By 1900, the growth of industrial jobs in the northern cities and coal mining in the central and southern areas attracted immigrants from Eastern and Southern Europe. Illinois was an important manufacturing center during both world wars. The Great Migration from the South established a large community of African Americans in the state, including Chicago, who founded the city's famous jazz and blues cultures. Chicago, the center of the Chicago Metropolitan Area, is now recognized as a global city. The most populous metropolitan areas outside the Chicago area include, Metro East (of Greater St. Louis), Peoria and Rockford.

Three U.S. presidents have been elected while living in Illinois: Abraham Lincoln, Ulysses S. Grant, and Barack Obama. Additionally, Ronald Reagan, whose political career was based in California, was born and raised in the state. Today, Illinois honors Lincoln with its official state slogan Land of Lincoln, which has been displayed on its license plates since 1954. The state is the site of the Abraham Lincoln Presidential Library and Museum in Springfield and the future home of the Barack Obama Presidential Center in Chicago.


James Wesley Rawles' "Illinois"

Jack Spirko's "Illinois"

Jack Spirko's "Illinois"

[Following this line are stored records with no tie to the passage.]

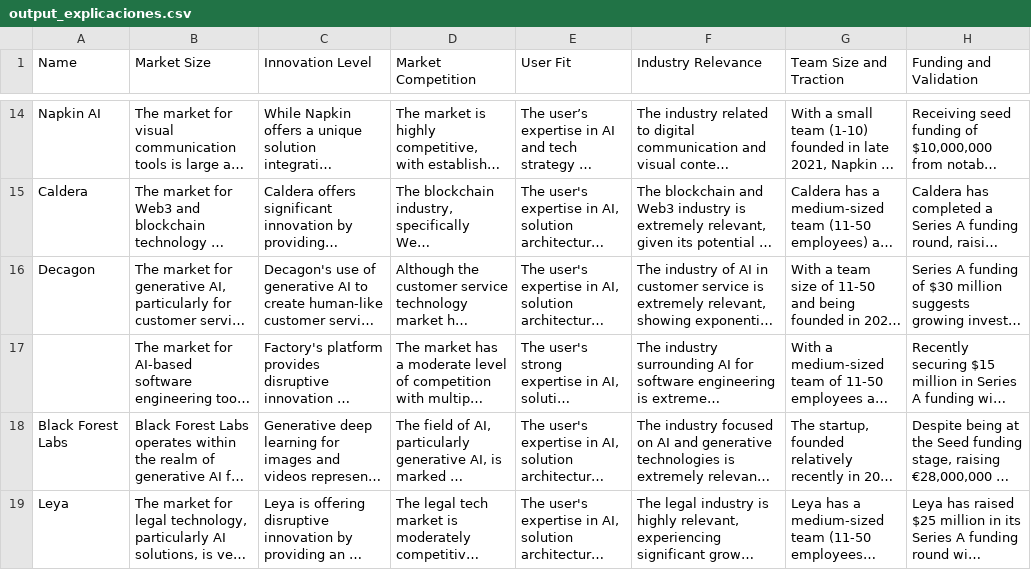
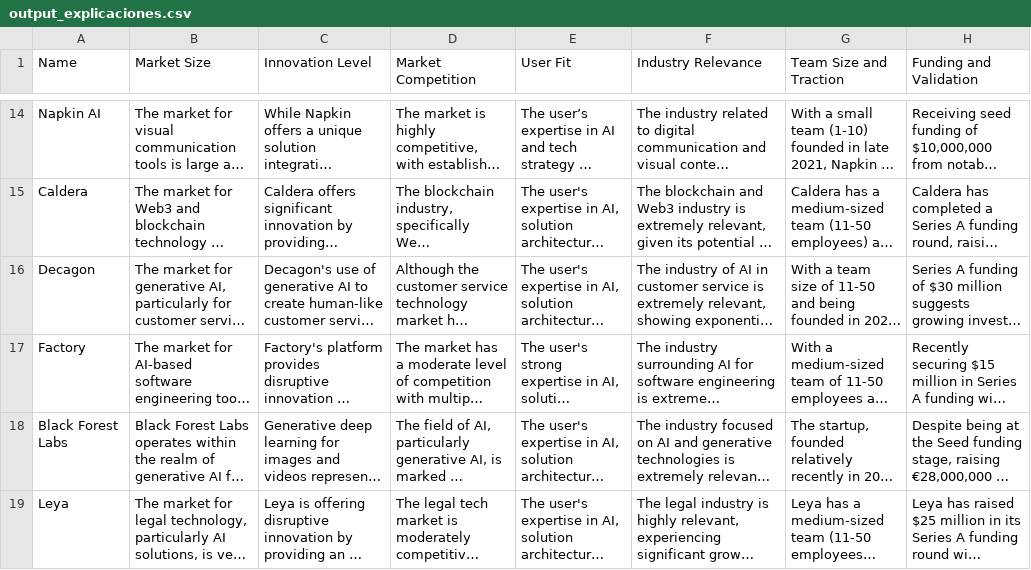
Before and after one commit to JavierGilCalvo/yc-web-scrapping, a CSV file: Companies/server/data/output_explicaciones.csv, drawn as a sheet; only a part is shown, gaps mark what is left out; long unchanged cells end in …; the diff names each change by its address in the sheet, - before the commit and + after, or states it on an @@ line.

```diff
--- a/Companies/server/data/output_explicaciones.csv
+++ b/Companies/server/data/output_explicaciones.csv
-A17 (Name): (empty)
+A17 (Name): Factory
```
Also changed, not shown: 43 other files.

MD Creekmore's site: "Illinois"

John Jacob Schmidt's "Illinois" "Illinois"

Dave Duffy, Massad Ayoob, John Silveira, and Claire Wolfe's "Illinois"

Dr. Bones & Nurse Amy's "Illinois"

Lisa Bedford's "Illinois"

Paul Wheaton's "Illinois" "Illinois"

Joel Skousen's "Illinois"

Alex Jones's "Illinois"

Alex Jones's "Illinois"

Chuck Baldwin's "Illinois" John Birch Society's "Illinois"

Mike Adams' "Illinois" "Illinois" "Illinois" "Illinois"

William Frank Buckley 's "Illinois" "Illinois"

Bob Livingston's "Illinois" "Illinois" "Illinois" "Illinois"

An opinionated rural north Idaho housewife's "Illinois" "Illinois" "Illinois" "Illinois" "Illinois" "Illinois" "nutnfancy Survival" "Illinois" "Illinois" "Illinois" "Illinois" "Illinois" "Illinois"

Jeff Quinn's "Illinois" "Illinois" "Illinois" "Illinois" "Illinois" "Illinois"

People's Republic of China

illinois.txt · Last modified: 2020/03/12 18:35 (external edit)